fernando-cferdo-627207-unsplash.jpg

Do You Know The Difference Between Anxiety & Fear?

What happens for you when anxiety strikes?

If you’re like me, you might notice that your palms and armpits are starting to sweat. It feels hot in the room, and you might start feeling self-counscious. Can people see I’m sweating?

Your neck might start to feel tight; perhaps it feels like someone is choking you.

Do your muscles go tense? I feel tension in my shoulders and my leg muscles. Sometimes I feel butterflies or even nausea in my stomach or gut.

Being anxious is very uncomfortable. In many ways, the bodily sensations of anxiety are similar to those of fear.

You’d probably feel a lot of the same sensations and discomforts in a moment of fear, like if a tiger were running towards you.

 

So, What Makes anxiety different?

You experience fear when you are in immediate danger.
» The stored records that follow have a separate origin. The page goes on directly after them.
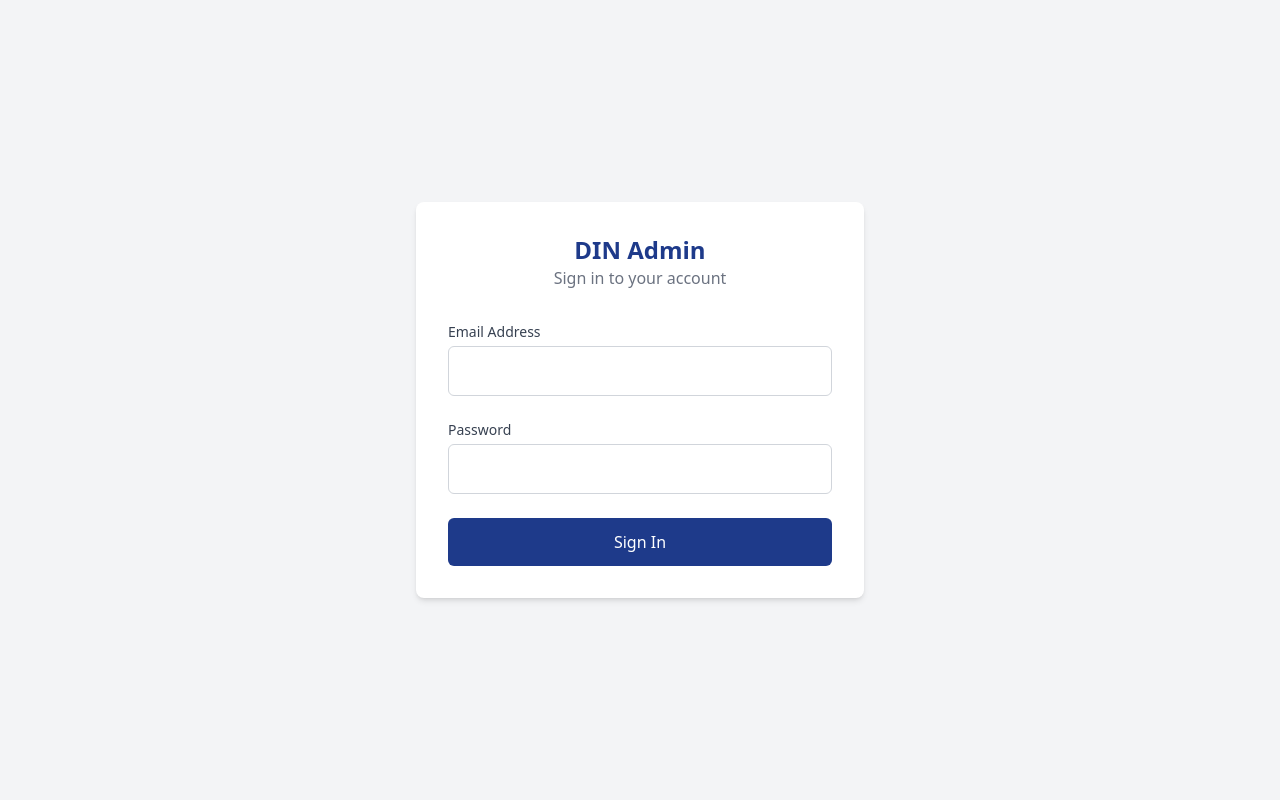
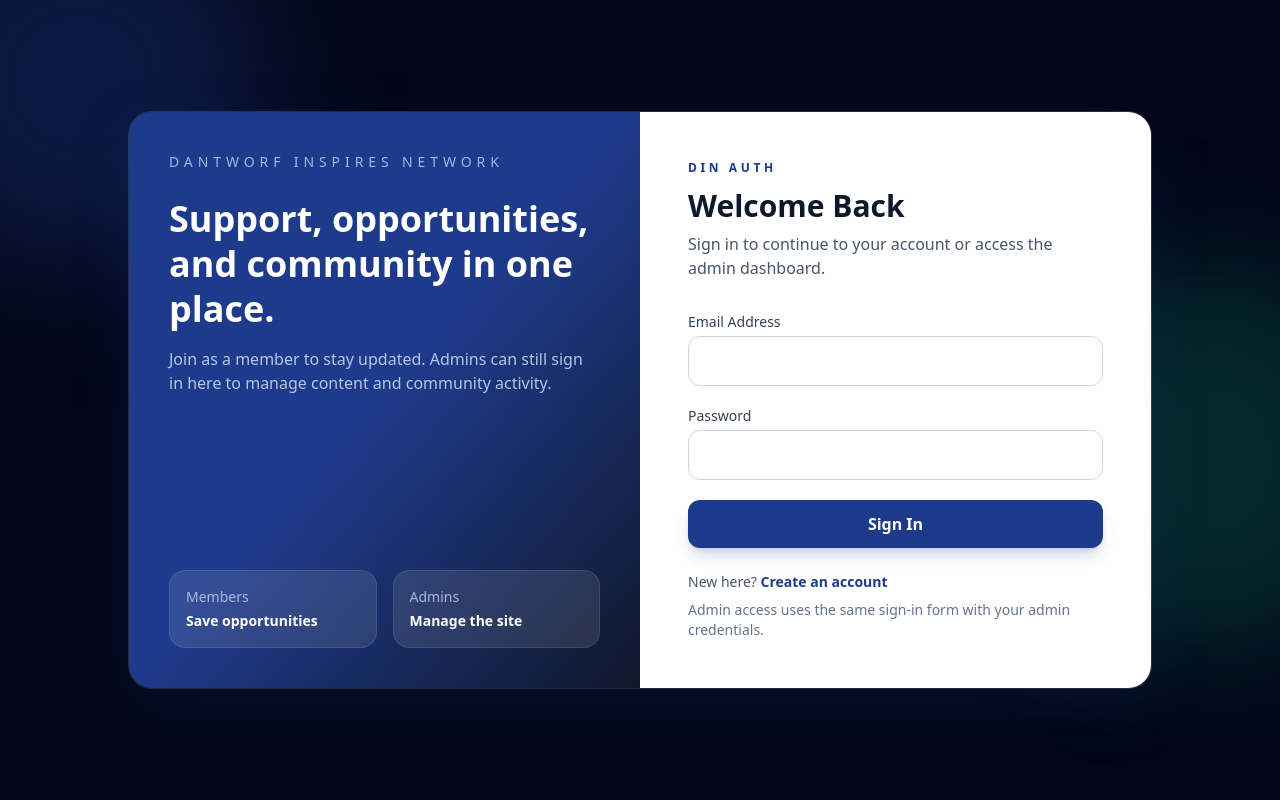
Before and after one commit to SevenCandid/DanTworf-Inspires-Network, a PHP site: page /login in a window 1280 px wide. Run offline with PHP 8.4, Linux system fonts and the light colour scheme; some libraries are stand-ins or nearby versions.

Commit message:
Add member signup and role-aware auth

```diff
--- a/index.php
+++ b/index.php
@@ -158,6 +158,8 @@ $router->post('/newsletter', 'HomeController@submitNewsletter');
 // Auth Routes
 $router->get('/login', 'AuthController@login');
 $router->post('/login', 'AuthController@authenticate');
+$router->get('/register', 'AuthController@register');
+$router->post('/register', 'AuthController@store');
 $router->post('/logout', 'AuthController@logout');
 
 // Admin Routes (Protected by controller constructors extending AdminBaseController)
--- a/src/Controllers/AuthController.php
+++ b/src/Controllers/AuthController.php
@@ -10,16 +10,31 @@ class AuthController {
     public function login() {
         Session::start();
         if (Session::has('user_id')) {
-            header("Location: /admin");
-            exit;
+            $this->redirectAuthenticatedUser();
         }
-        require_once __DIR__ . '/../Views/admin/login.php';
+
+        $mode = 'login';
+        require_once __DIR__ . '/../Views/auth/form.php';
+    }
+
+    public function register() {
+        Session::start();
+        if (Session::has('user_id')) {
+            $this->redirectAuthenticatedUser();
+        }
+
+        $mode = 'register';
+        require_once __DIR__ . '/../Views/auth/form.php';
     }
 
     public function authenticate() {
-        if ($_SERVER['REQUEST_METHOD'] === 'POST') {
+        if ($_SERVER['REQUEST_METHOD'] !== 'POST') {
+            header('Location: /login');
+            exit;
+        }
+
         if (!Security::verifyCsrfToken($_POST['csrf_token'] ?? '')) {
-                die("Invalid CSRF token.");
+            $this->flashAndRedirect('flash_error', 'Invalid CSRF token.', '/login');
         }
 
         $email = Security::sanitizeInput($_POST['email'] ?? '');
@@ -27,26 +42,100 @@ class AuthController {
 
         $user = User::findByEmail($email);
 
-            if ($user && password_verify($password, $user['password_hash'])) {
+        if (!$user || !password_verify($password, $user['password_hash'])) {
+            $this->flashAndRedirect('flash_error', 'Invalid email or password.', '/login');
+        }
+
         Session::start();
+        Session::regenerate();
         Session::set('user_id', $user['id']);
         Session::set('user_role', $user['role']);
         Session::set('user_name', $user['name']);
 
-                header("Location: /admin");
-                exit;
-            } else {
-                Session::start();
-                Session::set('flash_error', 'Invalid email or password.');
-                header("Location: /login");
+        $this->redirectAuthenticatedUser();
+    }
+
+    public function store() {
+        if ($_SERVER['REQUEST_METHOD'] !== 'POST') {
+            header('Location: /register');
             exit;
         }
+
+        if (!Security::verifyCsrfToken($_POST['csrf_token'] ?? '')) {
+            $this->flashAndRedirect('flash_error', 'Invalid CSRF token.', '/register');
         }
+
+        $name = Security::sanitizeInput($_POST['name'] ?? '');
+        $email = Security::sanitizeInput($_POST['email'] ?? '');
+        $password = (string) ($_POST['password'] ?? '');
+        $passwordConfirmation = (string) ($_POST['password_confirmation'] ?? '');
+
+        if ($name === '' || $email === '' || $password === '') {
+            $this->flashAndRedirect('flash_error', 'Please fill in all required fields.', '/register');
+        }
+
+        if (!filter_var($email, FILTER_VALIDATE_EMAIL)) {
+            $this->flashAndRedirect('flash_error', 'Please enter a valid email address.', '/register');
+        }
+
+        if (strlen($password) < 8) {
+            $this->flashAndRedirect('flash_error', 'Password must be at least 8 characters long.', '/register');
+        }
+
+        if ($password !== $passwordConfirmation) {
+            $this->flashAndRedirect('flash_error', 'Passwords do not match.', '/register');
+        }
+
+        if (User::emailExists($email)) {
+            $this->flashAndRedirect('flash_error', 'An account with that email already exists.', '/register');
+        }
+
+        $userId = User::create($name, $email, $password, 'student');
+        $user = User::findById($userId);
+        if (!$user) {
+            $this->flashAndRedirect('flash_error', 'Account created, but we could not load your profile. Please log in.', '/login');
+        }
+
+        Session::start();
+        Session::regenerate();
+        Session::set('user_id', $user['id']);
+        Session::set('user_role', $user['role']);
+        Session::set('user_name', $user['name']);
+        Session::set('flash_success', 'Your account has been created successfully.');
+
+        header('Location: /');
+        exit;
     }
 
     public function logout() {
+        if ($_SERVER['REQUEST_METHOD'] !== 'POST') {
+            header('Location: /');
+            exit;
+        }
+
+        if (!Security::verifyCsrfToken($_POST['csrf_token'] ?? '')) {
+            $this->flashAndRedirect('flash_error', 'Invalid CSRF token.', '/');
+        }
+
         Session::destroy();
         header("Location: /");
         exit;
     }
+
+    private function redirectAuthenticatedUser(): void {
+        $role = Session::get('user_role');
+        if ($role === 'admin') {
+            header('Location: /admin');
+        } else {
+            header('Location: /');
         }
+        exit;
+    }
+
+    private function flashAndRedirect(string $key, string $message, string $path): void {
+        Session::start();
+        Session::set($key, $message);
+        header("Location: {$path}");
+        exit;
+    }
+}
--- a/src/Core/Session.php
+++ b/src/Core/Session.php
@@ -12,6 +12,11 @@ class Session {
 
             session_start();
         }
+    }
+
+    public static function regenerate(bool $deleteOldSession = true): void {
+        self::start();
+        session_regenerate_id($deleteOldSession);
     }
 
     public static function set(string $key, $value): void {
--- a/src/Views/admin/login.php
+++ b/src/Views/admin/login.php
@@ -1,50 +1,3 @@
-<!DOCTYPE html>
-<html lang="en">
-<head>
-    <meta charset="UTF-8">
-    <meta name="viewport" content="width=device-width, initial-scale=1.0">
-    <title>Admin Login - <?= \App\Config\Config::getAppName() ?></title>
-    <script src="https://cdn.tailwindcss.com"></script>
-    <script>
-        tailwind.config = {
-            theme: {
-                extend: { colors: { primary: '#1E3A8A' } }
-            }
-        }
-    </script>
-</head>
-<body class="bg-gray-100 h-screen flex items-center justify-center">
-    <div class="max-w-md w-full bg-white rounded-lg shadow-md p-8">
-        <div class="text-center mb-8">
-            <h1 class="text-2xl font-bold text-primary">DIN Admin</h1>
-            <p class="text-gray-500">Sign in to your account</p>
-        </div>
-
-        <?php \App\Core\Session::start(); ?>
-        <?php if (\App\Core\Session::has('flash_error')): ?>
-            <div class="bg-red-100 border border-red-400 text-red-700 px-4 py-3 rounded mb-4">
-                <?= htmlspecialchars(\App\Core\Session::get('flash_error')) ?>
-                <?php \App\Core\Session::remove('flash_error'); ?>
-            </div>
-        <?php endif; ?>
-
-        <form action="/login" method="POST" class="space-y-6">
-            <input type="hidden" name="csrf_token" value="<?= \App\Core\Security::generateCsrfToken() ?>">
-
-            <div>
-                <label class="block text-sm font-medium text-gray-700">Email Address</label>
-                <input type="email" name="email" required class="mt-1 p-3 block w-full border border-gray-300 rounded-md focus:ring-primary focus:border-primary">
-            </div>
-
-            <div>
-                <label class="block text-sm font-medium text-gray-700">Password</label>
-                <input type="password" name="password" required class="mt-1 p-3 block w-full border border-gray-300 rounded-md focus:ring-primary focus:border-primary">
-            </div>
-
-            <button type="submit" class="w-full py-3 px-4 bg-primary hover:bg-blue-800 text-white font-medium rounded-md transition-colors">
-                Sign In
-            </button>
-        </form>
-    </div>
-</body>
-</html>
+<?php
+$mode = 'login';
+require __DIR__ . '/../auth/form.php';
--- /dev/null
+++ b/src/Views/auth/form.php
@@ -0,0 +1,128 @@
+<?php
+use App\Core\Session;
+
+$mode = $mode ?? 'login';
+$isRegister = $mode === 'register';
+$title = $isRegister ? 'Create Account' : 'Welcome Back';
+$subtitle = $isRegister
+    ? 'Create your member account to save your place in the DIN community.'
+    : 'Sign in to continue to your account or access the admin dashboard.';
+$action = $isRegister ? '/register' : '/login';
+?>
+<!DOCTYPE html>
+<html lang="en">
+<head>
+    <meta charset="UTF-8">
+    <meta name="viewport" content="width=device-width, initial-scale=1.0">
+    <title><?= htmlspecialchars($title) ?> - <?= \App\Config\Config::getAppName() ?></title>
+    <script src="https://cdn.tailwindcss.com"></script>
+    <script>
+        tailwind.config = {
+            theme: {
+                extend: {
+                    colors: {
+                        primary: '#1E3A8A',
+                        secondary: '#10B981',
+                    },
+                    boxShadow: {
+                        glow: '0 20px 60px rgba(30, 58, 138, 0.18)'
+                    }
+                }
+            }
+        }
+    </script>
+</head>
+<body class="min-h-screen bg-slate-950 text-white flex items-center justify-center px-4 py-10">
+    <div class="absolute inset-0 overflow-hidden pointer-events-none">
+        <div class="absolute -top-28 -left-28 w-96 h-96 rounded-full bg-primary/35 blur-3xl"></div>
+        <div class="absolute top-1/3 -right-28 w-96 h-96 rounded-full bg-secondary/20 blur-3xl"></div>
+    </div>
+
+    <div class="relative w-full max-w-5xl grid lg:grid-cols-2 gap-0 bg-white/5 backdrop-blur-xl border border-white/10 rounded-3xl shadow-glow overflow-hidden">
+        <div class="hidden lg:flex flex-col justify-between p-10 bg-gradient-to-br from-primary via-blue-900 to-slate-900">
+            <div>
+                <p class="text-sm uppercase tracking-[0.35em] text-blue-200/80">DANTWORF INSPIRES NETWORK</p>
+                <h1 class="mt-6 text-4xl font-extrabold leading-tight">Support, opportunities, and community in one place.</h1>
+                <p class="mt-4 text-blue-100/80 max-w-md">
+                    Join as a member to stay updated. Admins can still sign in here to manage content and community activity.
+                </p>
+            </div>
+            <div class="grid grid-cols-2 gap-4 text-sm">
+                <div class="rounded-2xl bg-white/10 p-4 border border-white/10">
+                    <p class="text-blue-100/70">Members</p>
+                    <p class="mt-1 font-semibold">Save opportunities</p>
+                </div>
+                <div class="rounded-2xl bg-white/10 p-4 border border-white/10">
+                    <p class="text-blue-100/70">Admins</p>
+                    <p class="mt-1 font-semibold">Manage the site</p>
+                </div>
+            </div>
+        </div>
+
+        <div class="p-6 sm:p-10 lg:p-12 bg-white text-slate-900">
+            <div class="max-w-md mx-auto">
+                <div class="mb-8">
+                    <p class="text-xs font-semibold uppercase tracking-[0.3em] text-primary">DIN Auth</p>
+                    <h2 class="mt-3 text-3xl font-bold"><?= htmlspecialchars($title) ?></h2>
+                    <p class="mt-2 text-slate-600"><?= htmlspecialchars($subtitle) ?></p>
+                </div>
+
+                <?php Session::start(); ?>
+                <?php if (Session::has('flash_success')): ?>
+                    <div class="mb-5 rounded-xl border border-green-200 bg-green-50 px-4 py-3 text-green-800">
+                        <?= htmlspecialchars(Session::get('flash_success')) ?>
+                        <?php Session::remove('flash_success'); ?>
+                    </div>
+                <?php endif; ?>
+                <?php if (Session::has('flash_error')): ?>
+                    <div class="mb-5 rounded-xl border border-red-200 bg-red-50 px-4 py-3 text-red-800">
+                        <?= htmlspecialchars(Session::get('flash_error')) ?>
+                        <?php Session::remove('flash_error'); ?>
+                    </div>
+                <?php endif; ?>
+
+                <form action="<?= $action ?>" method="POST" class="space-y-5">
+                    <input type="hidden" name="csrf_token" value="<?= \App\Core\Security::generateCsrfToken() ?>">
+
+                    <?php if ($isRegister): ?>
+                        <div>
+                            <label class="block text-sm font-medium text-slate-700">Full Name</label>
+                            <input type="text" name="name" required class="mt-1 block w-full rounded-xl border border-slate-300 px-4 py-3 focus:border-primary focus:ring-2 focus:ring-primary/20 outline-none">
+                        </div>
+                    <?php endif; ?>
+
+                    <div>
+                        <label class="block text-sm font-medium text-slate-700">Email Address</label>
+                        <input type="email" name="email" required class="mt-1 block w-full rounded-xl border border-slate-300 px-4 py-3 focus:border-primary focus:ring-2 focus:ring-primary/20 outline-none">
+                    </div>
+
+                    <div>
+                        <label class="block text-sm font-medium text-slate-700">Password</label>
+                        <input type="password" name="password" required class="mt-1 block w-full rounded-xl border border-slate-300 px-4 py-3 focus:border-primary focus:ring-2 focus:ring-primary/20 outline-none">
+                    </div>
+
+                    <?php if ($isRegister): ?>
+                        <div>
+                            <label class="block text-sm font-medium text-slate-700">Confirm Password</label>
+                            <input type="password" name="password_confirmation" required class="mt-1 block w-full rounded-xl border border-slate-300 px-4 py-3 focus:border-primary focus:ring-2 focus:ring-primary/20 outline-none">
+                        </div>
+                    <?php endif; ?>
+
+                    <button type="submit" class="w-full rounded-xl bg-primary px-4 py-3 font-semibold text-white shadow-lg shadow-primary/20 hover:bg-blue-800 transition-colors">
+                        <?= $isRegister ? 'Create Account' : 'Sign In' ?>
+                    </button>
+                </form>
+
+                <div class="mt-6 text-sm text-slate-600 flex flex-col gap-2">
+                    <?php if ($isRegister): ?>
+                        <span>Already have an account? <a href="/login" class="font-semibold text-primary hover:underline">Sign in</a></span>
+                    <?php else: ?>
+                        <span>New here? <a href="/register" class="font-semibold text-primary hover:underline">Create an account</a></span>
+                        <span class="text-slate-500">Admin access uses the same sign-in form with your admin credentials.</span>
+                    <?php endif; ?>
+                </div>
+            </div>
+        </div>
+    </div>
+</body>
+</html>
```
Also changed, not shown: src/Models/User.php (+27 -0 lines), src/Views/layouts/main.php (+29 -0 lines). Lines whose indentation alone changed are shown as unchanged.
Notice that I used the phrase “immediate danger” when defining fear. Fear always happens in real time and in real life.

What kinds of events cause fear?

  • If you’re being chased by a tiger or bear, that’s fear.

  • If a group of angry people is holding you down and threatening to hit you, that’s fear.

  • If you’re being shouted at by an abusive boss, parent, or spouse, that’s fear, too.

Fear happens when we are confronted by something real and dangerous in real life.

You experience anxiety when you predict or imagine you might be in danger in the future.

The important thing about anxiety is that it’s a thought about something that may or may not happen at some time in the future.

What kind of thoughts cause anxiety?

  • “I’m going on a safari tomorrow. What if the truck breaks down and a pack of animals comes chasing after us.” That’s an anxiety producing thought.

  • “My boss didn’t smile at me when leaving the office today, she must be about to fire me. I won’t be able to pay my rent or mortgage.” That’s an anxiety producing thought.

  • “I cut myself today. It will probably become infected and I’ll lose my finger.” Definitely and anxiety producing thought.

Each of these examples are things that might or might not happen.

Safaris happen without incident all the time; your boss might have left in a bad mood because she just found out her son got in trouble at school again; your finger will probably heal without infection because you know how keep the area clean and protected with first soap or antiseptic and a band aid.

Your thoughts, fantasies, and predictions about the future cause anxiety.

Fear Subsides When The Danger Has Passed, But Anxiety Can Last Years

Another important difference between fear anxiety is that fear generally subsides once we are out of danger.

Anxiety, however, can stick with a person for years or even a lifetime. As long as you are working, you can have anxiety about our job security. As long as you’re in a relationship, you can worry that your partner is upset, cheating, or thinking about breaking up.

When you experience anxiety, your body produces more the stress hormone cortisol, and over the long term, cortisol causes damage to cells in our body and also to our blood vessels.

Chronic anxiety doesn’t just make life harder, it also has the potential to make life shorter.

It’s important to remember that anxiety comes from thoughts and fantasies about the future—things that might happen, but aren’t real right now.

Don't let your anxiety go untreated

With anxiety, we try to predict the future, but the reality is, we can’t predict the future. Our predictions may never come true, but when we treat the predictions as real, we make ourselves anxious and keep ourselves awake at night.

The key to fighting anxiety is interrupting these predictions.

 

Brian, What Can I do About My Anxiety?

Fortunately, there are treatments for anxiety. Here are a few of the most researched protocols.

  • Cognitive Behavioral Therapy (CBT)

  • Mindfulness

  • Relaxation Techniques

  • Meditation

  • Exposure Therapy

  • Medications

As a therapist, I’m trained in these methods except medications (I am not an MD and cannot prescribe medications.)

Working together, you and I can find a strategy for tackling your anxiety. I’ve dealt with significant anxiety in my life, starting at age 13. Therapy helped me overcome my anxiety, and I’m sure I can help you reduce the stress and sleeplessness in your life.

If you’d like to schedule an appointment or ask me a question, then click the red button below to reach my contact page.